(Extracted data begins)

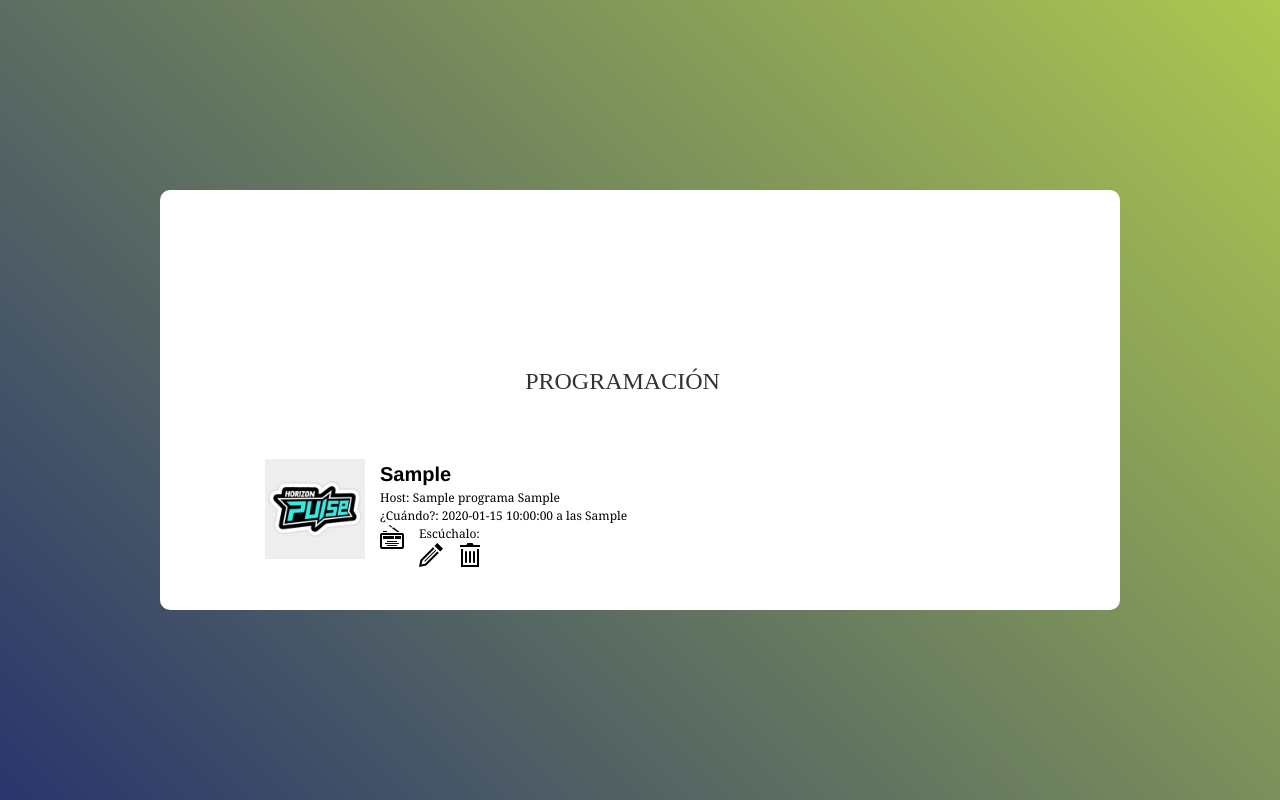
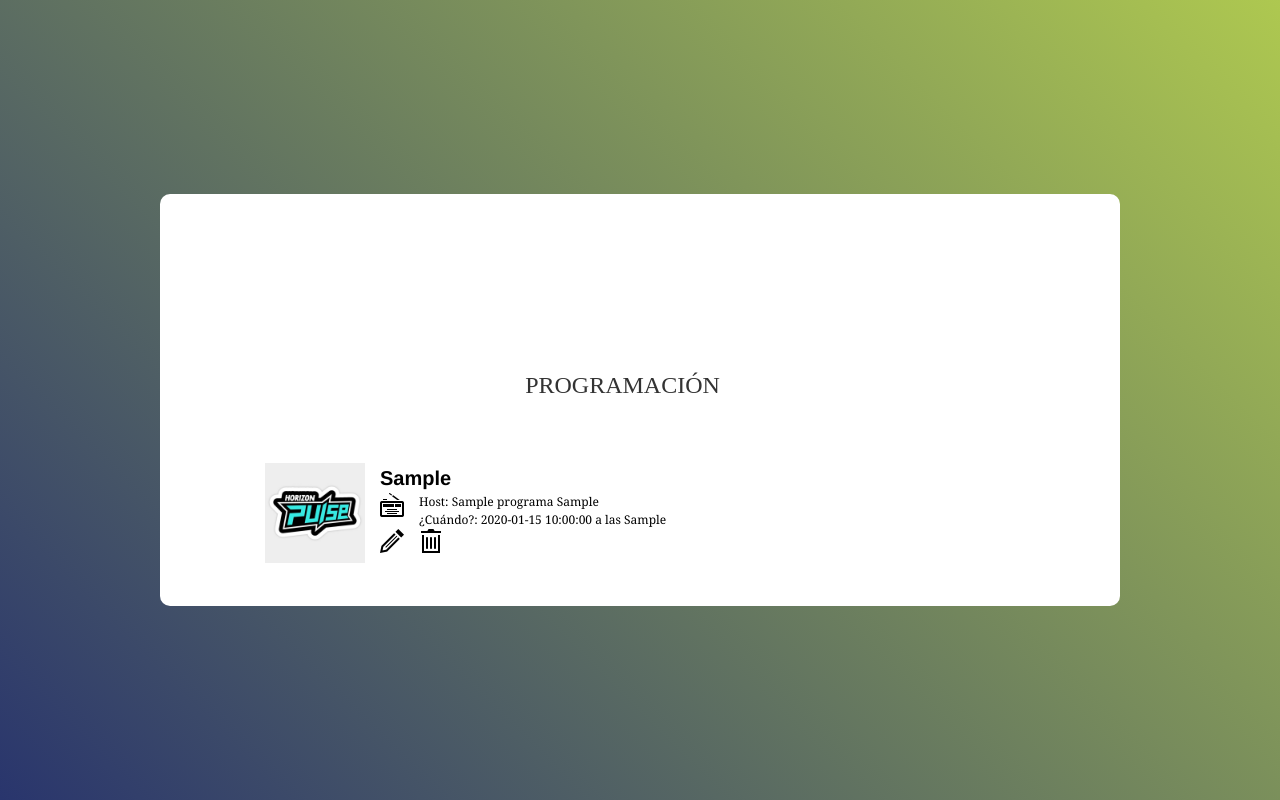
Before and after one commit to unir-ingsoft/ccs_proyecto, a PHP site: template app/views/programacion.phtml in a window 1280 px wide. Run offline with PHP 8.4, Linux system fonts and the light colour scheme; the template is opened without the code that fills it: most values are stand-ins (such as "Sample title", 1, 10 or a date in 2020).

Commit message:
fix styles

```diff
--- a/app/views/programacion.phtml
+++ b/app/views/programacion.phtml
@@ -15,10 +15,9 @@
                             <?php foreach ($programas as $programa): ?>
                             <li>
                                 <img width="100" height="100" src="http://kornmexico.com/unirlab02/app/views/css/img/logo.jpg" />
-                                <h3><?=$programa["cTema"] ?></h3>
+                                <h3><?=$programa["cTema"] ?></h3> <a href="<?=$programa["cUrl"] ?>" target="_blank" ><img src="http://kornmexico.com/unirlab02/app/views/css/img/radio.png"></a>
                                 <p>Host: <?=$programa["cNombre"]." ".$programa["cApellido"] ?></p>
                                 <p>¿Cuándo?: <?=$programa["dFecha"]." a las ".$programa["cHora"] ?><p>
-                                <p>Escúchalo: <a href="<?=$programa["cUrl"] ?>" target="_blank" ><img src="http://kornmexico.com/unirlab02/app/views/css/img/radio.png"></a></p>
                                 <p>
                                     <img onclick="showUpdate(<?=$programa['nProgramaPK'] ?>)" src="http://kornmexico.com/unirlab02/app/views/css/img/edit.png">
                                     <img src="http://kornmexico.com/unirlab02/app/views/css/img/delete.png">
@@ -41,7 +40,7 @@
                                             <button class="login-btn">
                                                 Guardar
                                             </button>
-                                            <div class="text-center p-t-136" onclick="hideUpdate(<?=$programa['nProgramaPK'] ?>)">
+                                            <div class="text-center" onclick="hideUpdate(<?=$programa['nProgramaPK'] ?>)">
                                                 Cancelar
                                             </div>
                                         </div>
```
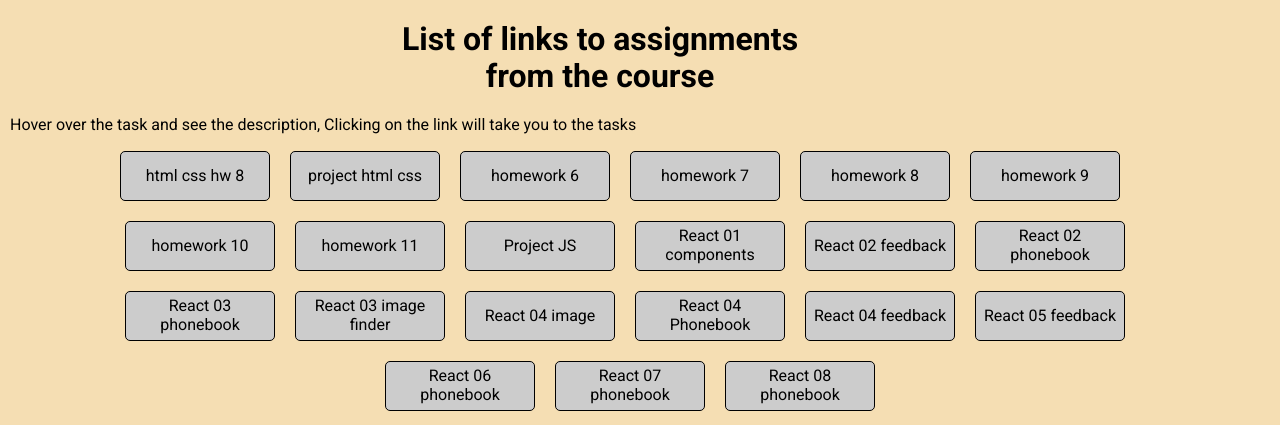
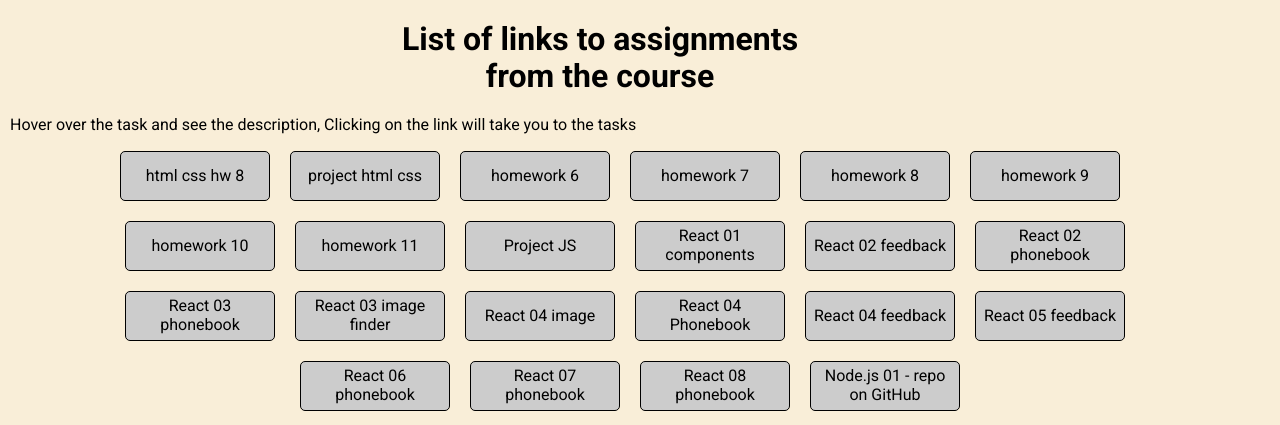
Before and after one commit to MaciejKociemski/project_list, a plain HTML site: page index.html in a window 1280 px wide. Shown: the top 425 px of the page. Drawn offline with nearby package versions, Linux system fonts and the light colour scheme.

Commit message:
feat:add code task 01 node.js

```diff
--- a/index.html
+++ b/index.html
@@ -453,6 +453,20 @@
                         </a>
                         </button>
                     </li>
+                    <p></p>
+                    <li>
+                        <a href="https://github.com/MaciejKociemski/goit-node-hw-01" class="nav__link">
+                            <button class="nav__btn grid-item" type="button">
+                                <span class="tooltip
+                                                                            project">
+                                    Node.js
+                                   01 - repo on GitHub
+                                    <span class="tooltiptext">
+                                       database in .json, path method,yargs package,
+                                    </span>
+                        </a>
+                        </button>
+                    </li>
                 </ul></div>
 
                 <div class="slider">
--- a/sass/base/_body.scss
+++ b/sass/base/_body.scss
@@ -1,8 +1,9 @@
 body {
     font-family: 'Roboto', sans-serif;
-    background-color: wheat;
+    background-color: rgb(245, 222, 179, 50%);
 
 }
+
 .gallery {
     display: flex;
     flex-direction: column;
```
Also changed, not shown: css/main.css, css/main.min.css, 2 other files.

(Extracted data ends)

Directions.
Since the copy should hold text only, set down each record exactly and leave the pictures out.

Solution.
Before and after one commit to unir-ingsoft/ccs_proyecto, a PHP site: template app/views/programacion.phtml in a window 1280 px wide. Run offline with PHP 8.4, Linux system fonts and the light colour scheme; the template is opened without the code that fills it: most values are stand-ins (such as "Sample title", 1, 10 or a date in 2020).

Commit message:
fix styles

```diff
--- a/app/views/programacion.phtml
+++ b/app/views/programacion.phtml
@@ -15,10 +15,9 @@
                             <?php foreach ($programas as $programa): ?>
                             <li>
                                 <img width="100" height="100" src="http://kornmexico.com/unirlab02/app/views/css/img/logo.jpg" />
-                                <h3><?=$programa["cTema"] ?></h3>
+                                <h3><?=$programa["cTema"] ?></h3> <a href="<?=$programa["cUrl"] ?>" target="_blank" ><img src="http://kornmexico.com/unirlab02/app/views/css/img/radio.png"></a>
                                 <p>Host: <?=$programa["cNombre"]." ".$programa["cApellido"] ?></p>
                                 <p>¿Cuándo?: <?=$programa["dFecha"]." a las ".$programa["cHora"] ?><p>
-                                <p>Escúchalo: <a href="<?=$programa["cUrl"] ?>" target="_blank" ><img src="http://kornmexico.com/unirlab02/app/views/css/img/radio.png"></a></p>
                                 <p>
                                     <img onclick="showUpdate(<?=$programa['nProgramaPK'] ?>)" src="http://kornmexico.com/unirlab02/app/views/css/img/edit.png">
                                     <img src="http://kornmexico.com/unirlab02/app/views/css/img/delete.png">
@@ -41,7 +40,7 @@
                                             <button class="login-btn">
                                                 Guardar
                                             </button>
-                                            <div class="text-center p-t-136" onclick="hideUpdate(<?=$programa['nProgramaPK'] ?>)">
+                                            <div class="text-center" onclick="hideUpdate(<?=$programa['nProgramaPK'] ?>)">
                                                 Cancelar
                                             </div>
                                         </div>
```
Before and after one commit to MaciejKociemski/project_list, a plain HTML site: page index.html in a window 1280 px wide. Shown: the top 425 px of the page. Drawn offline with nearby package versions, Linux system fonts and the light colour scheme.

Commit message:
feat:add code task 01 node.js

```diff
--- a/index.html
+++ b/index.html
@@ -453,6 +453,20 @@
                         </a>
                         </button>
                     </li>
+                    <p></p>
+                    <li>
+                        <a href="https://github.com/MaciejKociemski/goit-node-hw-01" class="nav__link">
+                            <button class="nav__btn grid-item" type="button">
+                                <span class="tooltip
+                                                                            project">
+                                    Node.js
+                                   01 - repo on GitHub
+                                    <span class="tooltiptext">
+                                       database in .json, path method,yargs package,
+                                    </span>
+                        </a>
+                        </button>
+                    </li>
                 </ul></div>
 
                 <div class="slider">
--- a/sass/base/_body.scss
+++ b/sass/base/_body.scss
@@ -1,8 +1,9 @@
 body {
     font-family: 'Roboto', sans-serif;
-    background-color: wheat;
+    background-color: rgb(245, 222, 179, 50%);
 
 }
+
 .gallery {
     display: flex;
     flex-direction: column;
```
Also changed, not shown: css/main.css, css/main.min.css, 2 other files.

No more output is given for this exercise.